An exact copy of the records is required, minus the pictures they hold.

Segment Start: Data for the task

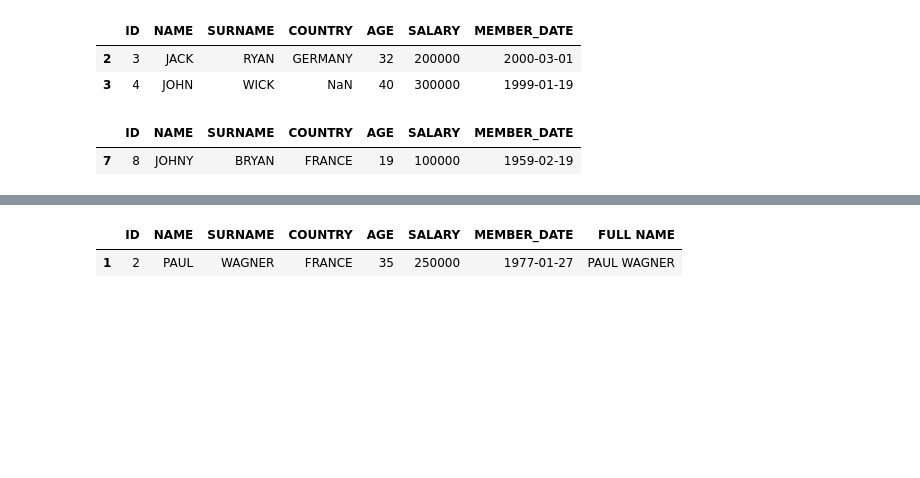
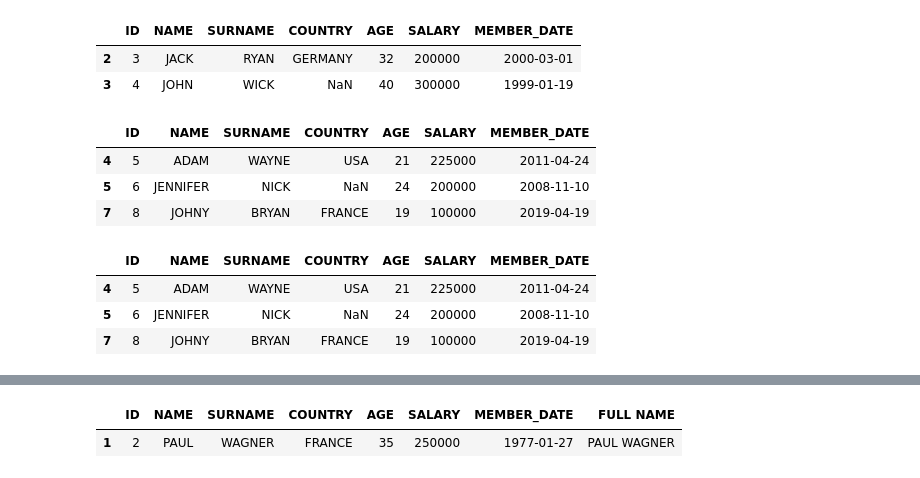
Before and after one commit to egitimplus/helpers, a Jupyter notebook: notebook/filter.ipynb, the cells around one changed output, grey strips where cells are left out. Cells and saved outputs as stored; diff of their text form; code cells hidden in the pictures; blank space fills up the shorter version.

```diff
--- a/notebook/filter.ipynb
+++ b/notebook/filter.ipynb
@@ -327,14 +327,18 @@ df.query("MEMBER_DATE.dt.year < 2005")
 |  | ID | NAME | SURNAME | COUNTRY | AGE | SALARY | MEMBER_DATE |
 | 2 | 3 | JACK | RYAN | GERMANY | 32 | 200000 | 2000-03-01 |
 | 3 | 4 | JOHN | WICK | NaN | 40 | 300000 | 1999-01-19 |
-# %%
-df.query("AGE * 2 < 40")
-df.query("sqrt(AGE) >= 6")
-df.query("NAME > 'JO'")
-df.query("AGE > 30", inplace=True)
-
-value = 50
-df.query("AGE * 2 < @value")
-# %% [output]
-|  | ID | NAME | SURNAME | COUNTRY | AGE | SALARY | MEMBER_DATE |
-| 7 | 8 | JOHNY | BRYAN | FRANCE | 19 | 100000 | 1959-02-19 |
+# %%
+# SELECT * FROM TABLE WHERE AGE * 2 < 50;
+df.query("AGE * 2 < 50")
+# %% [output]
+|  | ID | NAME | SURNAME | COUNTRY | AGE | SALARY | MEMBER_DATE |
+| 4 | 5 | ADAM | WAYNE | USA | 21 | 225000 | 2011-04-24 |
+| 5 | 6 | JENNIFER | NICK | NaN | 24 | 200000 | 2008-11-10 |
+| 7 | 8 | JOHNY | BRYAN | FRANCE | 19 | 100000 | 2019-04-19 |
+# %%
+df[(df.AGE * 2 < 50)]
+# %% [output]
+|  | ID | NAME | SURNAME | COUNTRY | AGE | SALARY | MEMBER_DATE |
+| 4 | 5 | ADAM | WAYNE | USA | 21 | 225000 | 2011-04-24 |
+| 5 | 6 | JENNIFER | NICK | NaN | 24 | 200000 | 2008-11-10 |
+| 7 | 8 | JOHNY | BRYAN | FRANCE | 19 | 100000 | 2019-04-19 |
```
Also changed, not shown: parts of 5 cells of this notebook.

Segment End: Data for the task

» Task result
Before and after one commit to egitimplus/helpers, a Jupyter notebook: notebook/filter.ipynb, the cells around one changed output, grey strips where cells are left out. Cells and saved outputs as stored; diff of their text form; code cells hidden in the pictures; blank space fills up the shorter version.

```diff
--- a/notebook/filter.ipynb
+++ b/notebook/filter.ipynb
@@ -327,14 +327,18 @@ df.query("MEMBER_DATE.dt.year < 2005")
 |  | ID | NAME | SURNAME | COUNTRY | AGE | SALARY | MEMBER_DATE |
 | 2 | 3 | JACK | RYAN | GERMANY | 32 | 200000 | 2000-03-01 |
 | 3 | 4 | JOHN | WICK | NaN | 40 | 300000 | 1999-01-19 |
-# %%
-df.query("AGE * 2 < 40")
-df.query("sqrt(AGE) >= 6")
-df.query("NAME > 'JO'")
-df.query("AGE > 30", inplace=True)
-
-value = 50
-df.query("AGE * 2 < @value")
-# %% [output]
-|  | ID | NAME | SURNAME | COUNTRY | AGE | SALARY | MEMBER_DATE |
-| 7 | 8 | JOHNY | BRYAN | FRANCE | 19 | 100000 | 1959-02-19 |
+# %%
+# SELECT * FROM TABLE WHERE AGE * 2 < 50;
+df.query("AGE * 2 < 50")
+# %% [output]
+|  | ID | NAME | SURNAME | COUNTRY | AGE | SALARY | MEMBER_DATE |
+| 4 | 5 | ADAM | WAYNE | USA | 21 | 225000 | 2011-04-24 |
+| 5 | 6 | JENNIFER | NICK | NaN | 24 | 200000 | 2008-11-10 |
+| 7 | 8 | JOHNY | BRYAN | FRANCE | 19 | 100000 | 2019-04-19 |
+# %%
+df[(df.AGE * 2 < 50)]
+# %% [output]
+|  | ID | NAME | SURNAME | COUNTRY | AGE | SALARY | MEMBER_DATE |
+| 4 | 5 | ADAM | WAYNE | USA | 21 | 225000 | 2011-04-24 |
+| 5 | 6 | JENNIFER | NICK | NaN | 24 | 200000 | 2008-11-10 |
+| 7 | 8 | JOHNY | BRYAN | FRANCE | 19 | 100000 | 2019-04-19 |
```
Also changed, not shown: parts of 5 cells of this notebook.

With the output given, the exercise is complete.